Go and check it out here! Also, I’m always happy to receive feedback and comments 🙂

Onto the Next Step….

Outside of the Royal College of Surgeons. Image taken from http://nobelbiocare-eyearcourse.com/fgdp.html.

Outside of the Royal College of Surgeons. Image taken from http://nobelbiocare-eyearcourse.com/fgdp.html.

 

I have just come back off a lovely 2 week holiday and I am now about to start the next chapter/step in my career and life. In one of  my last posts I said I will be starting a PhD at the Univeristy of Southampton looking to imporve the methods used for aging adult human skeletons from their dentition. In order to do this I have had to stop volunteering at the Royal College of Surgeons. This came to a natural end as I finished inventoring the last collection I worked with, which included neonatal dentition. I hope to return to the College in the future to volunteer once I’ve settled into the PhD but only if time allows.

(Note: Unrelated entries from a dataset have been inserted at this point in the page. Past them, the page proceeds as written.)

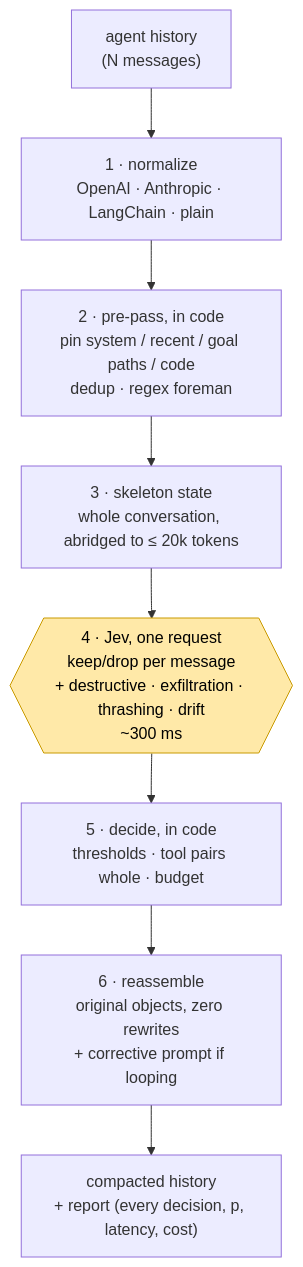
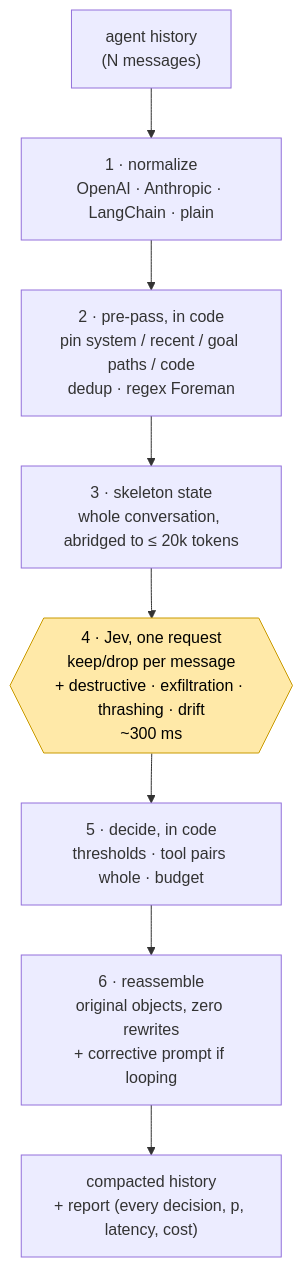
Before and after one commit to edwardyen724-g/jev-compactor: the first of 2 diagrams in README.md, drawn with Mermaid. The commit also changed other lines of this file and 14 other files, not shown here.

````diff
--- a/README.md
+++ b/README.md
@@ -48,11 +112,11 @@
 ```mermaid
 flowchart TB
     A["agent history<br/>(N messages)"] --> B["1 · normalize<br/>OpenAI · Anthropic · LangChain · plain"]
-    B --> C["2 · pre-pass, in code<br/>pin system / recent / goal paths / code<br/>dedup · regex foreman"]
+    B --> C["2 · pre-pass, in code<br/>pin system / recent / goal paths / code<br/>dedup · regex Foreman"]
     C --> D["3 · skeleton state<br/>whole conversation, abridged to ≤ 20k tokens"]
     D --> E{{"4 · Jev, one request<br/>keep/drop per message<br/>+ destructive · exfiltration · thrashing · drift<br/>~300 ms"}}
     E --> F["5 · decide, in code<br/>thresholds · tool pairs whole · budget"]
     F --> G["6 · reassemble<br/>original objects, zero rewrites<br/>+ corrective prompt if looping"]
     G --> H["compacted history<br/>+ report (every decision, p, latency, cost)"]
     style E fill:#ffe9a8,stroke:#c99a00,color:#000
 ```
````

I therefore wanted to write a thank you to the Museums Department for giving me the opportunity to work with some incredible human remains collections. It was great to be able to apply the knowledge I had gained at university to good use and I learnt so much. With the first two collections I worked with I was able to appreciate the extent of normal variation that can be observed in the human skeleton and increase my knowledge of neonatal pathology.

The third and final collection I worked with has provided me in good stead for the next step in my education and career. At the end of September I will be starting a PhD in dental morphology and inventorying the Stack collection of neonatal dentition has been a great help. Although my PhD will be using adult dentition to improve current age estimation methods for skeletal individuals having the knowledge base of neonatal dentition will, I’m sure, come in great use.

I have thoroughly enjoyed my time volunteering for the museums department and I do hope to come back in the future. Not only has the collections I have worked with been incredible but so are the people. My time at the college would not have been nearly as good if the department wasn’t filled with such lovely, friendly and interesting people.

I will miss coming into the College once a week but I will definitely be going back – I’ve already booked myself onto two lunchtime lectures! So thank you again, it’s been an invaluable experience. 
Now on to the next chapter…

June’s Skull of the Month – the Domestic Cat

cat_lat_800I can’t believe that it’s June already. That means that this is my 7th skull as my 8th month with this blog – doesn’t time fly when you’re having fun! I was trying to decide which animal to look at this for this month’s Skull of the Month and thought what about the domestic cat; I’ve done the domestic dog so why not cats?!

Click here to go straight to the page.